Before-and-after change data:
*** Block opens ***

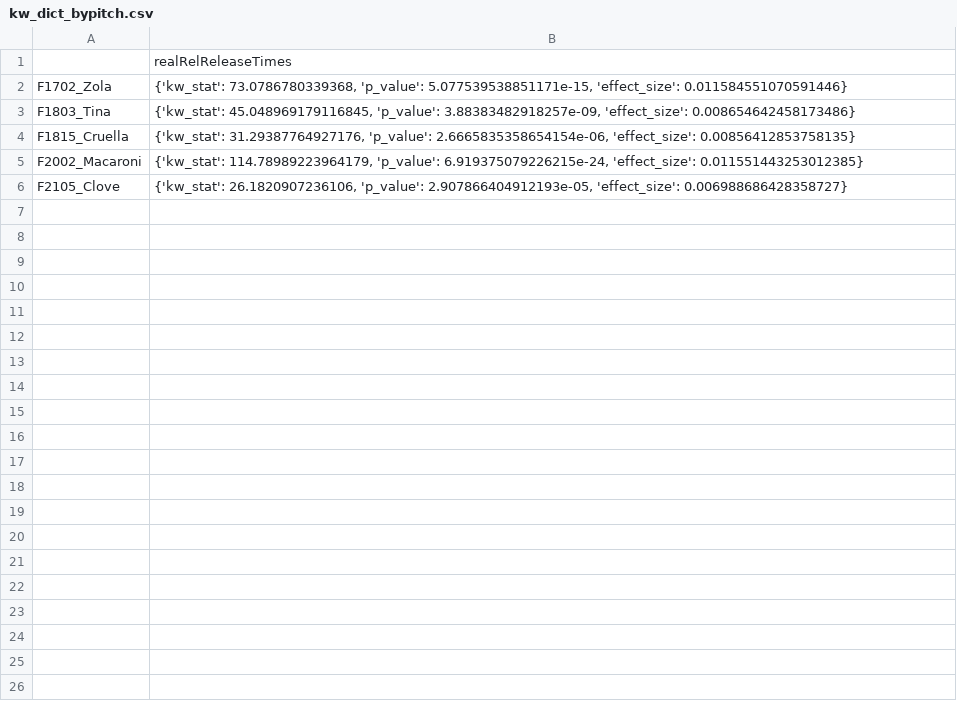
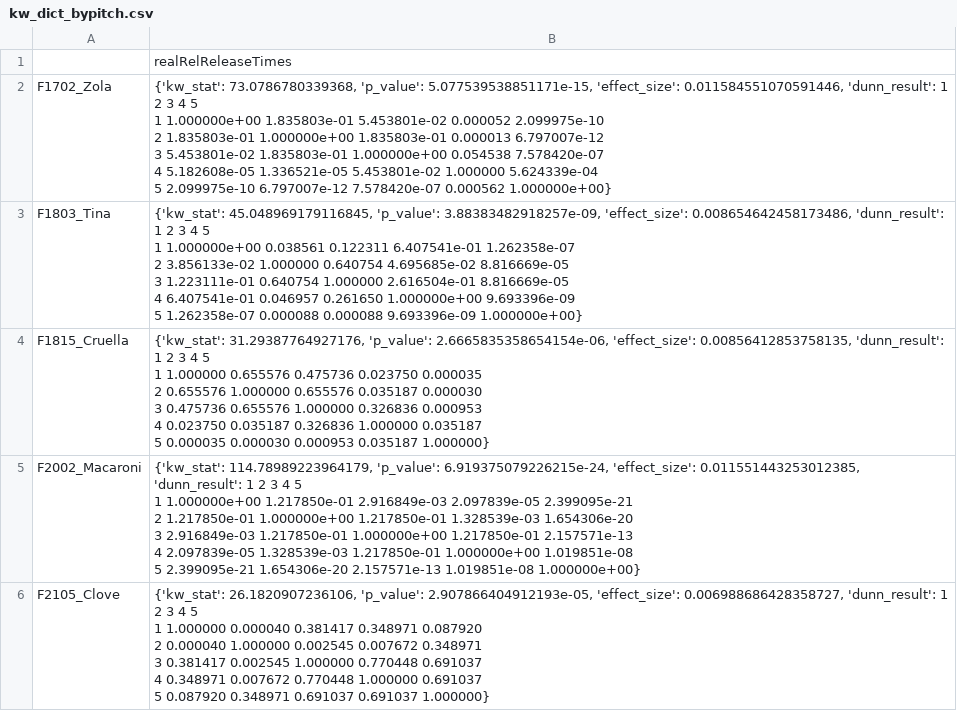
Before and after one commit to carlacodes/boostmodels, a CSV file: metrics/kw_dict_bypitch.csv, drawn as a sheet.

```diff
--- a/metrics/kw_dict_bypitch.csv
+++ b/metrics/kw_dict_bypitch.csv
@@ -1,6 +1,31 @@
 ,realRelReleaseTimes
-F1702_Zola,"{'kw_stat': 73.0786780339368, 'p_value': 5.077539538851171e-15, 'effect_size': 0.011584551070591446}"
-F1803_Tina,"{'kw_stat': 45.048969179116845, 'p_value': 3.88383482918257e-09, 'effect_size': 0.008654642458173486}"
-F1815_Cruella,"{'kw_stat': 31.29387764927176, 'p_value': 2.6665835358654154e-06, 'effect_size': 0.00856412853758135}"
-F2002_Macaroni,"{'kw_stat': 114.78989223964179, 'p_value': 6.919375079226215e-24, 'effect_size': 0.011551443253012385}"
-F2105_Clove,"{'kw_stat': 26.1820907236106, 'p_value': 2.907866404912193e-05, 'effect_size': 0.006988686428358727}"
+F1702_Zola,"{'kw_stat': 73.0786780339368, 'p_value': 5.077539538851171e-15, 'effect_size': 0.011584551070591446, 'dunn_result':               1             2             3         4             5
+1  1.000000e+00  1.835803e-01  5.453801e-02  0.000052  2.099975e-10
+2  1.835803e-01  1.000000e+00  1.835803e-01  0.000013  6.797007e-12
+3  5.453801e-02  1.835803e-01  1.000000e+00  0.054538  7.578420e-07
+4  5.182608e-05  1.336521e-05  5.453801e-02  1.000000  5.624339e-04
+5  2.099975e-10  6.797007e-12  7.578420e-07  0.000562  1.000000e+00}"
+F1803_Tina,"{'kw_stat': 45.048969179116845, 'p_value': 3.88383482918257e-09, 'effect_size': 0.008654642458173486, 'dunn_result':               1         2         3             4             5
+1  1.000000e+00  0.038561  0.122311  6.407541e-01  1.262358e-07
+2  3.856133e-02  1.000000  0.640754  4.695685e-02  8.816669e-05
+3  1.223111e-01  0.640754  1.000000  2.616504e-01  8.816669e-05
+4  6.407541e-01  0.046957  0.261650  1.000000e+00  9.693396e-09
+5  1.262358e-07  0.000088  0.000088  9.693396e-09  1.000000e+00}"
+F1815_Cruella,"{'kw_stat': 31.29387764927176, 'p_value': 2.6665835358654154e-06, 'effect_size': 0.00856412853758135, 'dunn_result':           1         2         3         4         5
+1  1.000000  0.655576  0.475736  0.023750  0.000035
+2  0.655576  1.000000  0.655576  0.035187  0.000030
+3  0.475736  0.655576  1.000000  0.326836  0.000953
+4  0.023750  0.035187  0.326836  1.000000  0.035187
+5  0.000035  0.000030  0.000953  0.035187  1.000000}"
+F2002_Macaroni,"{'kw_stat': 114.78989223964179, 'p_value': 6.919375079226215e-24, 'effect_size': 0.011551443253012385, 'dunn_result':               1             2             3             4             5
+1  1.000000e+00  1.217850e-01  2.916849e-03  2.097839e-05  2.399095e-21
+2  1.217850e-01  1.000000e+00  1.217850e-01  1.328539e-03  1.654306e-20
+3  2.916849e-03  1.217850e-01  1.000000e+00  1.217850e-01  2.157571e-13
+4  2.097839e-05  1.328539e-03  1.217850e-01  1.000000e+00  1.019851e-08
+5  2.399095e-21  1.654306e-20  2.157571e-13  1.019851e-08  1.000000e+00}"
+F2105_Clove,"{'kw_stat': 26.1820907236106, 'p_value': 2.907866404912193e-05, 'effect_size': 0.006988686428358727, 'dunn_result':           1         2         3         4         5
+1  1.000000  0.000040  0.381417  0.348971  0.087920
+2  0.000040  1.000000  0.002545  0.007672  0.348971
+3  0.381417  0.002545  1.000000  0.770448  0.691037
+4  0.348971  0.007672  0.770448  1.000000  0.691037
+5  0.087920  0.348971  0.691037  0.691037  1.000000}"
```
Also changed, not shown: 8 other files.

*** Block closes ***

**DIRECTIONS FOR THIS TASK:** Copy all lines from the data that hold the word "metrics".

**RESPONSE FOR THIS EXERCISE:**
Before and after one commit to carlacodes/boostmodels, a CSV file: metrics/kw_dict_bypitch.csv, drawn as a sheet.
--- a/metrics/kw_dict_bypitch.csv
+++ b/metrics/kw_dict_bypitch.csv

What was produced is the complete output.